The journal Nature is not the usual outlet for organization studies scholars. Nevertheless, Maximilian Heimstädt, Katja Mayer, Tony Ross-Hellauer and myself submitted a short piece to Nature’s “Correspondence” section in response to an article trying to define predatory journals. 35 Authors led by Agnes Grudniewicz had developed such a definition but suggested leaving quality of peer review out of it:

Most controversially, we omitted quality of peer review, even though negligent peer review is often a prominent feature of predatory journals. We are not saying that peer review is unimportant, only that it is currently impossible to assess.

In our response, we argue that there is no point in any definition of predatory journals that leaves peer review quality out:

If misuse of the peer-review label is not included in the definition of predatory journals, it could strengthen rather than weaken them. Formal listings of those journals might shrink under such a definition: many journals would be removed because their questionable peer-review procedures have escaped scrutiny and they seem otherwise respectable. They could then become attractive outlets to potential authors.

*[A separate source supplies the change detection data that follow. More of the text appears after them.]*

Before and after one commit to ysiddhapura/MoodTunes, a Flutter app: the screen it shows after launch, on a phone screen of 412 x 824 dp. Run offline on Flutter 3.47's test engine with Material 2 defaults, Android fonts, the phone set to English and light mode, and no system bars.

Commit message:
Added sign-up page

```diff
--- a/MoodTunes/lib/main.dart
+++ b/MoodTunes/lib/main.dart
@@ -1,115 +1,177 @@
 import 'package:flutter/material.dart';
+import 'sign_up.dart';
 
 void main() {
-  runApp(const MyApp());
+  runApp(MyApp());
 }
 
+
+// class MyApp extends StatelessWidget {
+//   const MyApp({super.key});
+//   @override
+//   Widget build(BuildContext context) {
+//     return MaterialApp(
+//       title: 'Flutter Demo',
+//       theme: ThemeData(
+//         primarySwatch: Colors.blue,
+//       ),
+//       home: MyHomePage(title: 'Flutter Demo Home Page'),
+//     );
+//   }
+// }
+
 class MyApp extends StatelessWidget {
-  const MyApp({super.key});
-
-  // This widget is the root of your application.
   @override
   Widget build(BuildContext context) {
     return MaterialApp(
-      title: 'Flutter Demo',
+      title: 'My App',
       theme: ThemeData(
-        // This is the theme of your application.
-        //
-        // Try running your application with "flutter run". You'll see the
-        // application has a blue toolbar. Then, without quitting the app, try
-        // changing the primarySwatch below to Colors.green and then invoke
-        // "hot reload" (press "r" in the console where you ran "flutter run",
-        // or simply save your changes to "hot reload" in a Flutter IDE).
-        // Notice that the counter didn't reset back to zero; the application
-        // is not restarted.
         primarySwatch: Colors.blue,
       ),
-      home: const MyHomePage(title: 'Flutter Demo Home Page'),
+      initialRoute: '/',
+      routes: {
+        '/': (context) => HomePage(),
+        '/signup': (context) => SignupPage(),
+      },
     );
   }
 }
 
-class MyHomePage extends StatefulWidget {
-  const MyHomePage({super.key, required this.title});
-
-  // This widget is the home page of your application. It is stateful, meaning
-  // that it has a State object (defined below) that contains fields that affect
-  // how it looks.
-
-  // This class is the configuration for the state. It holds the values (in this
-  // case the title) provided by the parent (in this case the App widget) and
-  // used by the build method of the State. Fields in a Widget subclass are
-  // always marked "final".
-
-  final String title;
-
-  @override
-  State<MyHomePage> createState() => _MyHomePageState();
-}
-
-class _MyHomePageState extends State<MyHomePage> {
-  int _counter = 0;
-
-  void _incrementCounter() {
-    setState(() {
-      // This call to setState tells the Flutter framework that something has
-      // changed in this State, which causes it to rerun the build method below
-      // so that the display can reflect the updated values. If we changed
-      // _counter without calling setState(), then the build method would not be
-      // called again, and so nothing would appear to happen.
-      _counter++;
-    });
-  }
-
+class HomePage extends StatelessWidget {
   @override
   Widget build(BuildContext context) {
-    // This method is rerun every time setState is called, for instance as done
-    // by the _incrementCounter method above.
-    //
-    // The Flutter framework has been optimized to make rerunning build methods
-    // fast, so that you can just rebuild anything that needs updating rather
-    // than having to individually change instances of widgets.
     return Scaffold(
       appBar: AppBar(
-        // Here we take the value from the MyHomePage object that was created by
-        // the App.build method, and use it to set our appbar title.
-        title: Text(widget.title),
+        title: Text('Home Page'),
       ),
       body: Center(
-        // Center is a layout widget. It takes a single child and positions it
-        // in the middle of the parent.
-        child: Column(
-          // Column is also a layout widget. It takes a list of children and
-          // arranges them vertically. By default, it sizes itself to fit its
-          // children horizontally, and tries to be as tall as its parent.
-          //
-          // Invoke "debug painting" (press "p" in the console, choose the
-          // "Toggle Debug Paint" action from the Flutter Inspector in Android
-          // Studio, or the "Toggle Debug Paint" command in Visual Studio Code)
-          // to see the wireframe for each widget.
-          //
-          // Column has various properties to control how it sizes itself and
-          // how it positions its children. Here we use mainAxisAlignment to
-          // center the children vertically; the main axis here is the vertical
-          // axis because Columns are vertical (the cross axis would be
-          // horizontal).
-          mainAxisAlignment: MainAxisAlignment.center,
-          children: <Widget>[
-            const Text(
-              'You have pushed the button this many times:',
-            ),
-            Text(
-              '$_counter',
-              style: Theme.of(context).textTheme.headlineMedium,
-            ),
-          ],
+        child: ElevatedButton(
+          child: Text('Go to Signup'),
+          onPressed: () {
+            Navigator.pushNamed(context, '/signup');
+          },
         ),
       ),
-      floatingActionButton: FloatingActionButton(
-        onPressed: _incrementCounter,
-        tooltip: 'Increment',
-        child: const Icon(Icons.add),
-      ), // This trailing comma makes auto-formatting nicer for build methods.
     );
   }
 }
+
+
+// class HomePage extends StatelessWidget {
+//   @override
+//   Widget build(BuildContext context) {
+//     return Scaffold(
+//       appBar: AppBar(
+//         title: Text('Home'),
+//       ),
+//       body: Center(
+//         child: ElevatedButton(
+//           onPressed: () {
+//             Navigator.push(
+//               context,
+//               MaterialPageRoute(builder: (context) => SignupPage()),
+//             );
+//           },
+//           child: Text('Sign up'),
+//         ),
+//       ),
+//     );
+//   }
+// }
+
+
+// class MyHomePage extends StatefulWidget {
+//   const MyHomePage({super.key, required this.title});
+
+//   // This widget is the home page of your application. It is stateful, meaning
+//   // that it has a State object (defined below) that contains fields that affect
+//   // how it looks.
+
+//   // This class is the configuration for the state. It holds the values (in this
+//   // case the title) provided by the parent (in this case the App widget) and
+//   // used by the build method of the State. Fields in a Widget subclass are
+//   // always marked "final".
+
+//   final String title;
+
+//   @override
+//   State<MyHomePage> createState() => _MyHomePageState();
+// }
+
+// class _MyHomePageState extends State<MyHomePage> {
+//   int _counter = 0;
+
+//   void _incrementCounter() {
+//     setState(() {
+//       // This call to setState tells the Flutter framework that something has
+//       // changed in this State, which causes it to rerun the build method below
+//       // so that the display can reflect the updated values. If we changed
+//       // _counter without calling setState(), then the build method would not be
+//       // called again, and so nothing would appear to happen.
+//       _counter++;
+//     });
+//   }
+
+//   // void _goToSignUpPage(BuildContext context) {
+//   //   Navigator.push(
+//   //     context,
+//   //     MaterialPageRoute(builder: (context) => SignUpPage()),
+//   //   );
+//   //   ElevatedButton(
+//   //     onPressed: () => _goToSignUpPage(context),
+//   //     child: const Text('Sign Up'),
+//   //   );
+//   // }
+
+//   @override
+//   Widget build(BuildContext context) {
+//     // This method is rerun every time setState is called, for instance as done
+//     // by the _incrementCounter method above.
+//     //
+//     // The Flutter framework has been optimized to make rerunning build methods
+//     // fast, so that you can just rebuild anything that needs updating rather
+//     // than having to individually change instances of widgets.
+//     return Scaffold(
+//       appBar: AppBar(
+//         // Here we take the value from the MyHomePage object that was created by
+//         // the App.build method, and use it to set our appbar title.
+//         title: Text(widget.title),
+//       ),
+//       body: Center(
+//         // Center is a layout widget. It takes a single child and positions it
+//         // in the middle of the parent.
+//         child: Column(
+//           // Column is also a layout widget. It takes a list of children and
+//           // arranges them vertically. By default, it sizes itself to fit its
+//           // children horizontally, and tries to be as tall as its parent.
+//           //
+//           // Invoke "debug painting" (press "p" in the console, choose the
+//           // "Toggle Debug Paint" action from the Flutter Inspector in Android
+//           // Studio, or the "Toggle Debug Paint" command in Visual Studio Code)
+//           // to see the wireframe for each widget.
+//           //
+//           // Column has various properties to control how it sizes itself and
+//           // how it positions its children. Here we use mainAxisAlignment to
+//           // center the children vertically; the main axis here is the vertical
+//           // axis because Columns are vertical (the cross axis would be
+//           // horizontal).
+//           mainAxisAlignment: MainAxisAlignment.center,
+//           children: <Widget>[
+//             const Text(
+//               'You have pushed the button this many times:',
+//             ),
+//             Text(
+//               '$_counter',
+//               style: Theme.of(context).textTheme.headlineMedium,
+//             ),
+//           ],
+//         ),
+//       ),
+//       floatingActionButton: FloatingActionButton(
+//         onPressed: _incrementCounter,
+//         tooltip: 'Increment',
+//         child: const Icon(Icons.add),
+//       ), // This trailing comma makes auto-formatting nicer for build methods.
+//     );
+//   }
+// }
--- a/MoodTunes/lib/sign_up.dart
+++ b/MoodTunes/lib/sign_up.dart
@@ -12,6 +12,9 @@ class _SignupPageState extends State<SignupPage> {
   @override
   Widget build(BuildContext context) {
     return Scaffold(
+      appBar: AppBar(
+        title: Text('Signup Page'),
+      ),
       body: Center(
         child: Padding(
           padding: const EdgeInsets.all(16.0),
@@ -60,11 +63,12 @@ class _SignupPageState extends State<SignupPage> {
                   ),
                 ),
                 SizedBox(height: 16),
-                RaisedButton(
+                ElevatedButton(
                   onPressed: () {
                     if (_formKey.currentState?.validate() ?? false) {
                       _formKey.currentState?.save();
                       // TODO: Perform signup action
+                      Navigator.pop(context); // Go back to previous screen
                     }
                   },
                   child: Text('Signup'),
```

Continue reading “Correspondence in ‘Nature’: “No Peer Review, No Point” [Update]”

Ephemera Special Issue on “The Ethico-Politics of Whistleblowing”

Together with Bernadette Loacker (Lancester University) and Randi Heinrichs (Lüneburg) I co-edited and ephemera special Issue (PDF) on truth-telling and whistleblowing in digital cultures. The issue opens a space for discussing the specific ‘conditions of possibility’ of truth-telling and the multiple technologies, which mediate it in contemporary digital cultures.

The notion of the ethico-politics of whistleblowing is introduced to address the irreducible entanglement of questions of ethics, politics and truth in the practice of ‘speaking out’. The special issue brings together a set of papers, acknowledging that forms and mediations of truth-telling are complex and contested. The contributions discuss questions such as: Who is, in digital cultures, considered to be qualified to speak out, and about what? Under which conditions, and with what consequences can ‘the truth’ be told? How do digital infrastructures regulate the truth, and the process of making it heard? How is the figure of the whistleblower constructed, and how do whistleblowers constitute themselves as political and ethical subjects, willing to take risks and pose a challenge, to others and themselves?

Check out the full text of the Special Issue at ephemera.

New Article in Organization Studies: »From Universalizing Transparency to the Interplay of Transparency Matrices«

On 26 October 2015, BBC News published an article entitled China ‘social credit’: Beijing sets up huge system. It describes how the Chinese government is building an ‘omnipotent “social credit” system that is meant to rate each citizen’s trustworthiness’. Warnings about the advent of ‘digital dictatorship’ and phrases like ‘Big Data meets Big Brother’ have proliferated in research and Western public media ever since, and they reflect a rapidly growing focus on the contemporary global process whereby power and control become entwined with digitalization and result in new and often concerning forms of transparency.

Continue reading “New Article in Organization Studies: »From Universalizing Transparency to the Interplay of Transparency Matrices«”